§ **EXERCISE GOAL**
The line containing "Saved 30 s later." marks where to begin; quote it and every line after it through the end of the data, exactly as written.

§ **Change detection data**
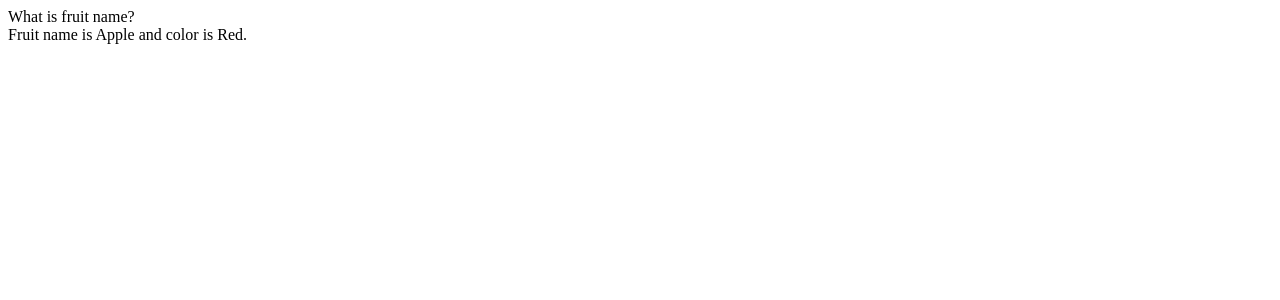
Repository: zinminkhantoo/assignment01
Page: http://localhost/OOP/Inhertance_Overwrite.php
The author's editor kept a copy of each file at every save. The page is drawn from the files as they stood at one save, then again after the next save.
The browser window is 1280 px wide. The pictures show the whole page.
The page is run by PHP 8.4 with error messages shown; the project is at /var/www/html/.

Above is the page before, as saved 2020-04-09 06:30:08.

### Test/OOP/Inhertance_Overwrite.php
<?php
class Fruit{
    public $fruit;
    public $color;
    function __construct($name, $color) {
        $this->fruit = $name;
        $this->color = $color;
    }
    protected function GetInfo() {
        echo "Fruit name is ".$this->fruit." and color is ".$this->color.".";
    }
}

class Apple extends Fruit {
    function Name() {
        echo "What is fruit name?</br>";
        $this->GetInfo();

    }

}

$apple = new Apple("Apple","Red");
$apple->Name();



// echo $apple->fruit;     //Access Public Modifier
// $apple->GetInfo();      //Cannot Access protected Modifier
?>

After the next save:
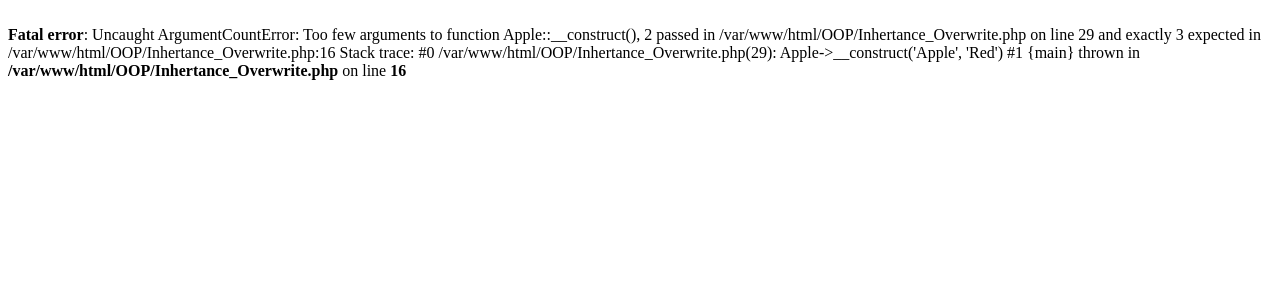
Saved 59 s later.
--- a/Test/OOP/Inhertance_Overwrite.php
+++ b/Test/OOP/Inhertance_Overwrite.php
@@ -2,6 +2,7 @@
 class Fruit{
     public $fruit;
     public $color;
+    public $price;
     function __construct($name, $color) {
         $this->fruit = $name;
         $this->color = $color;
@@ -12,6 +13,11 @@
 }
 
 class Apple extends Fruit {
+    function __construct($name, $color,$price) {
+        $this->fruit = $name;
+        $this->color = $color;
+        $this->price = $price;
+    }
     function Name() {
         echo "What is fruit name?</br>";
         $this->GetInfo();
@@ -22,9 +28,4 @@
 
 $apple = new Apple("Apple","Red");
 $apple->Name();
-
-
-
-// echo $apple->fruit;     //Access Public Modifier
-// $apple->GetInfo();      //Cannot Access protected Modifier
 ?>

After the save that followed:
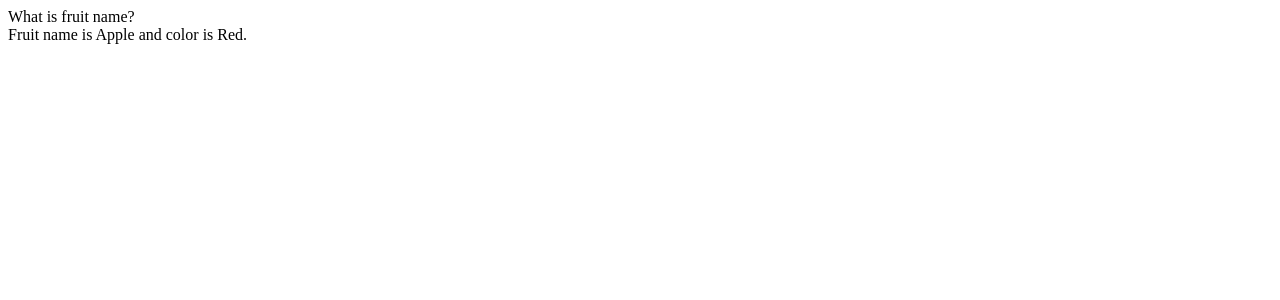
Saved 30 s later.
--- a/Test/OOP/Inhertance_Overwrite.php
+++ b/Test/OOP/Inhertance_Overwrite.php
@@ -26,6 +26,6 @@
 
 }
 
-$apple = new Apple("Apple","Red");
+$apple = new Apple("Apple","Red","500 Ks");
 $apple->Name();
 ?>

§ **FINAL ANSWER**
Saved 30 s later.
--- a/Test/OOP/Inhertance_Overwrite.php
+++ b/Test/OOP/Inhertance_Overwrite.php
@@ -26,6 +26,6 @@
 
 }
 
-$apple = new Apple("Apple","Red");
+$apple = new Apple("Apple","Red","500 Ks");
 $apple->Name();
 ?>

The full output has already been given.